follow us
Follow us:
Facebook/iependoarp Twitter/iependoarp Instagram/iependoarp
Each business day an episode in your mailbox?
< Back to overview

The village

Almost all the farms and typical local houses in the village have been renovated and enlarged to meet modern demands of living comfortably , but those who look beyond the corresponding details, will discover that the atmosphere from the late 19th century has been preserved reasonably well. Feanwâldsterwâl with its three hundred inhabitants was a village which couldn’t name itself a village, until 2011, when a couple of tenacious residents made sure that Feanwâldsterwâl got its village status. Thus Feanwâldsterwâl became officially the youngest village of the Netherlands.

De Waterwal


A village which in ‘De vertellingen van Wilt Tjaarda’ (The tales of Wilt Tjaarda) (Amsterdam 1982, semi-autobiographical stories by Theun de Vries – Wahrheid und Dichtung!- ) appears as ‘De Waterwal’ and has been described like this: “The oldest part of the village meanwhile had become an outside neighbourhood, far from church and school - a canal with straight, dead end ditches, where devout cow milkers and fishermen lived. There was also a shipyard where they built and repaired boats (...)”

And: “The people from De Waterwal didn’t greet each other much; they’d even stare suspiciously and immovably at those who lived in the church village when they’d pass by, and only on Sunday evenings did they dare to go to the border of their canal, to the junction where since the eighties a horse trampassed. They stood there in dense, dark crowds. The elderly were silent most of the time and looked from underneath the stiff peaks of their black silk farmer caps with suspicious and cold glances at what passed by.”

Happy childhood

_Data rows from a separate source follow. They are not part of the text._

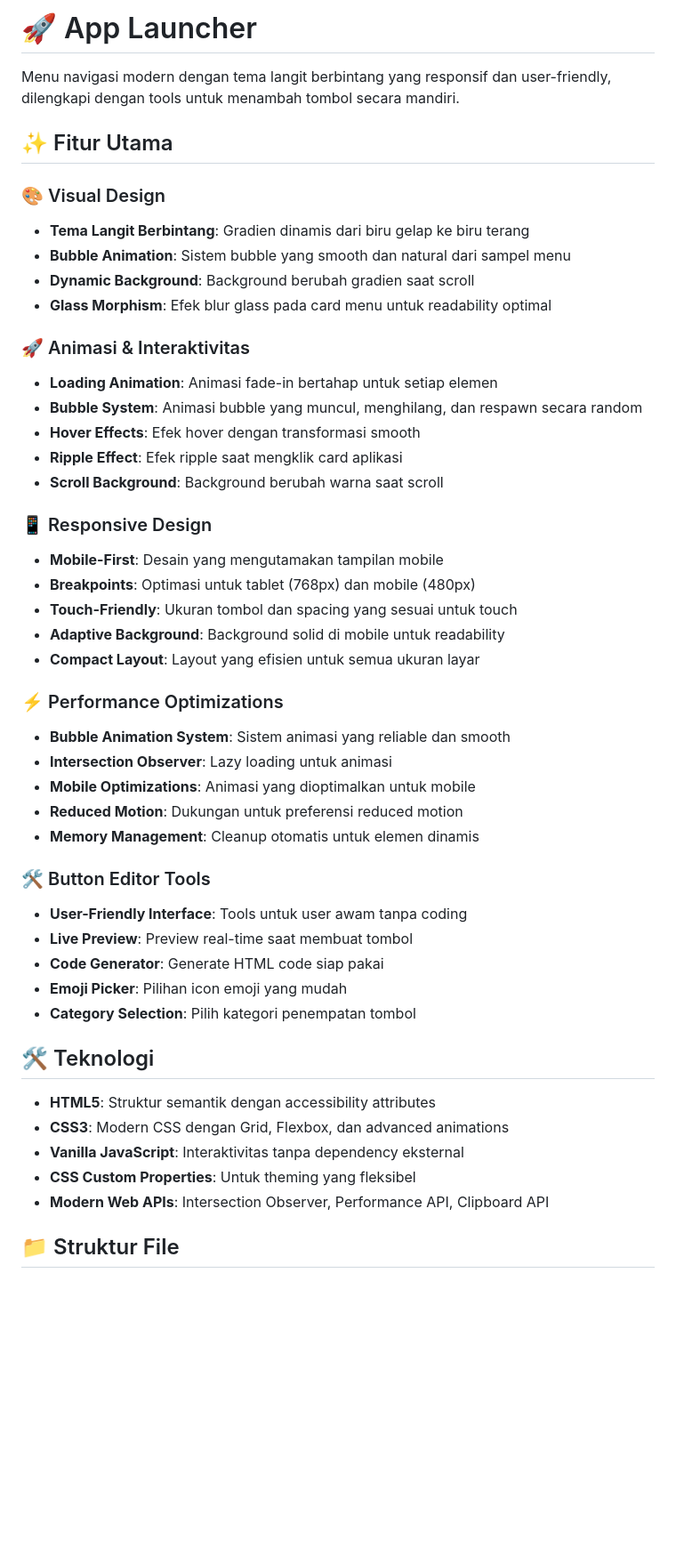
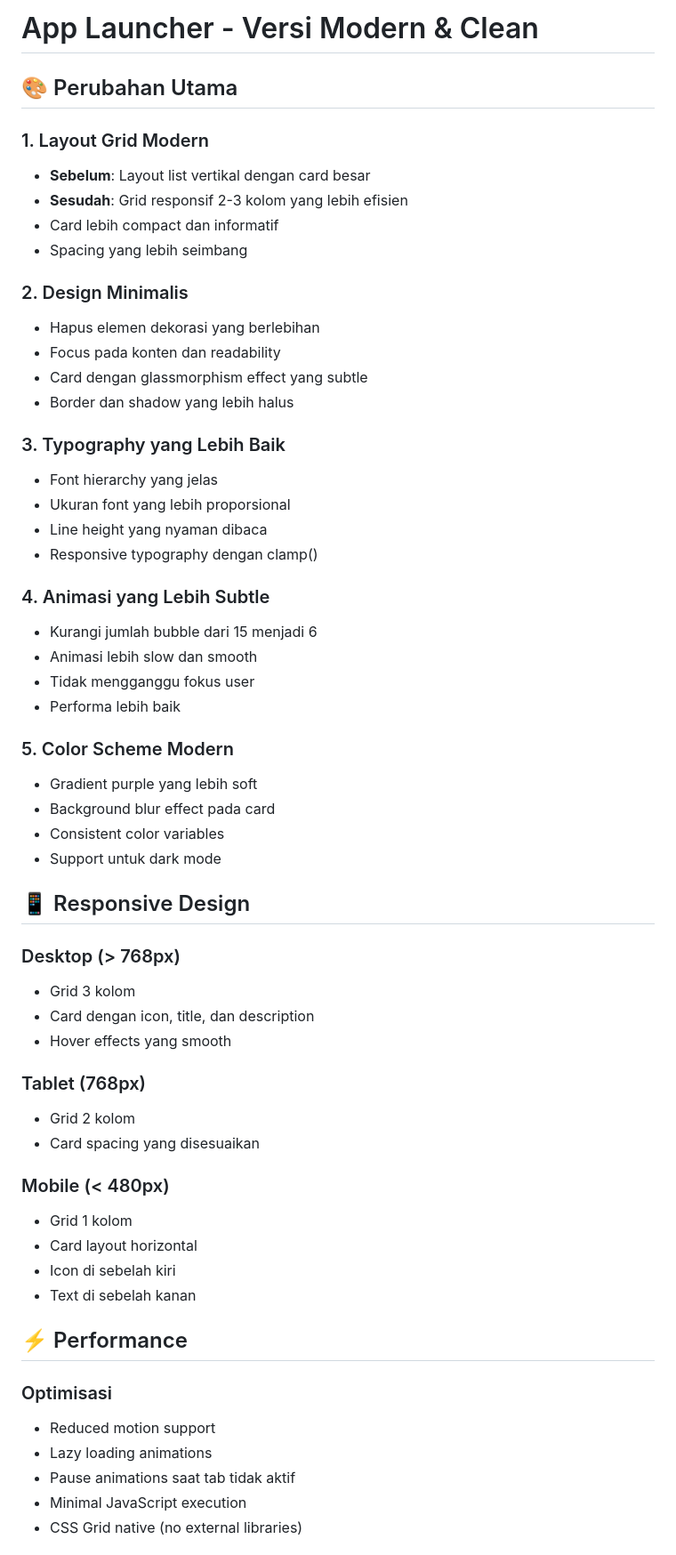
Before and after one commit to KingSyah/AppPages, a Markdown page: README.md, the part around one of its changes. Shown at 89% size. Rendered like a GitHub page; blank space fills up the shorter version.

```diff
--- a/README.md
+++ b/README.md
@@ -1,49 +1,60 @@
-# 🚀 App Launcher
+# App Launcher - Versi Modern & Clean
 
-Menu navigasi modern dengan tema langit berbintang yang responsif dan user-friendly, dilengkapi dengan tools untuk menambah tombol secara mandiri.
+## 🎨 Perubahan Utama
 
-## ✨ Fitur Utama
+### 1. Layout Grid Modern
+- **Sebelum**: Layout list vertikal dengan card besar
+- **Sesudah**: Grid responsif 2-3 kolom yang lebih efisien
+- Card lebih compact dan informatif
+- Spacing yang lebih seimbang
 
-### 🎨 Visual Design
-- **Tema Langit Berbintang**: Gradien dinamis dari biru gelap ke biru terang
-- **Bubble Animation**: Sistem bubble yang smooth dan natural dari sampel menu
-- **Dynamic Background**: Background berubah gradien saat scroll
-- **Glass Morphism**: Efek blur glass pada card menu untuk readability optimal
+### 2. Design Minimalis
+- Hapus elemen dekorasi yang berlebihan
+- Focus pada konten dan readability
+- Card dengan glassmorphism effect yang subtle
+- Border dan shadow yang lebih halus
 
-### 🚀 Animasi & Interaktivitas
-- **Loading Animation**: Animasi fade-in bertahap untuk setiap elemen
-- **Bubble System**: Animasi bubble yang muncul, menghilang, dan respawn secara random
-- **Hover Effects**: Efek hover dengan transformasi smooth
-- **Ripple Effect**: Efek ripple saat mengklik card aplikasi
-- **Scroll Background**: Background berubah warna saat scroll
+### 3. Typography yang Lebih Baik
+- Font hierarchy yang jelas
+- Ukuran font yang lebih proporsional
+- Line height yang nyaman dibaca
+- Responsive typography dengan clamp()
 
-### 📱 Responsive Design
-- **Mobile-First**: Desain yang mengutamakan tampilan mobile
-- **Breakpoints**: Optimasi untuk tablet (768px) dan mobile (480px)
-- **Touch-Friendly**: Ukuran tombol dan spacing yang sesuai untuk touch
-- **Adaptive Background**: Background solid di mobile untuk readability
-- **Compact Layout**: Layout yang efisien untuk semua ukuran layar
+### 4. Animasi yang Lebih Subtle
+- Kurangi jumlah bubble dari 15 menjadi 6
+- Animasi lebih slow dan smooth
+- Tidak mengganggu fokus user
+- Performa lebih baik
 
-### ⚡ Performance Optimizations
-- **Bubble Animation System**: Sistem animasi yang reliable dan smooth
-- **Intersection Observer**: Lazy loading untuk animasi
-- **Mobile Optimizations**: Animasi yang dioptimalkan untuk mobile
-- **Reduced Motion**: Dukungan untuk preferensi reduced motion
-- **Memory Management**: Cleanup otomatis untuk elemen dinamis
+### 5. Color Scheme Modern
+- Gradient purple yang lebih soft
+- Background blur effect pada card
+- Consistent color variables
+- Support untuk dark mode
 
-### 🛠️ Button Editor Tools
-- **User-Friendly Interface**: Tools untuk user awam tanpa coding
-- **Live Preview**: Preview real-time saat membuat tombol
-- **Code Generator**: Generate HTML code siap pakai
-- **Emoji Picker**: Pilihan icon emoji yang mudah
-- **Category Selection**: Pilih kategori penempatan tombol
+## 📱 Responsive Design
 
-## 🛠️ Teknologi
+### Desktop (> 768px)
+- Grid 3 kolom
+- Card dengan icon, title, dan description
+- Hover effects yang smooth
 
-- **HTML5**: Struktur semantik dengan accessibility attributes
-- **CSS3**: Modern CSS dengan Grid, Flexbox, dan advanced animations
-- **Vanilla JavaScript**: Interaktivitas tanpa dependency eksternal
-- **CSS Custom Properties**: Untuk theming yang fleksibel
-- **Modern Web APIs**: Intersection Observer, Performance API, Clipboard API
+### Tablet (768px)
+- Grid 2 kolom
+- Card spacing yang disesuaikan
 
-## 📁 Struktur File
+### Mobile (< 480px)
+- Grid 1 kolom
+- Card layout horizontal
+- Icon di sebelah kiri
+- Text di sebelah kanan
+
+## ⚡ Performance
+
+### Optimisasi
+- Reduced motion support
+- Lazy loading animations
+- Pause animations saat tab tidak aktif
+- Minimal JavaScript execution
+- CSS Grid native (no external libraries)
+
```
Also changed, not shown: other parts of README.md (+79 -205 lines).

This introverted, distant attitude, described by Theun de Vries, some will still experience today. Sjoerd Litjens: “When we moved from Amsterdam to Feanwâldsterwâl in the eighties, some villagers turned out to be hard to guess. But nevertheless, we never felt unwelcome. Even more, the village proved to be the place of a particularly happy childhood, we were ‘different’, but even so part of a warm and caring community, where people lived and let live.”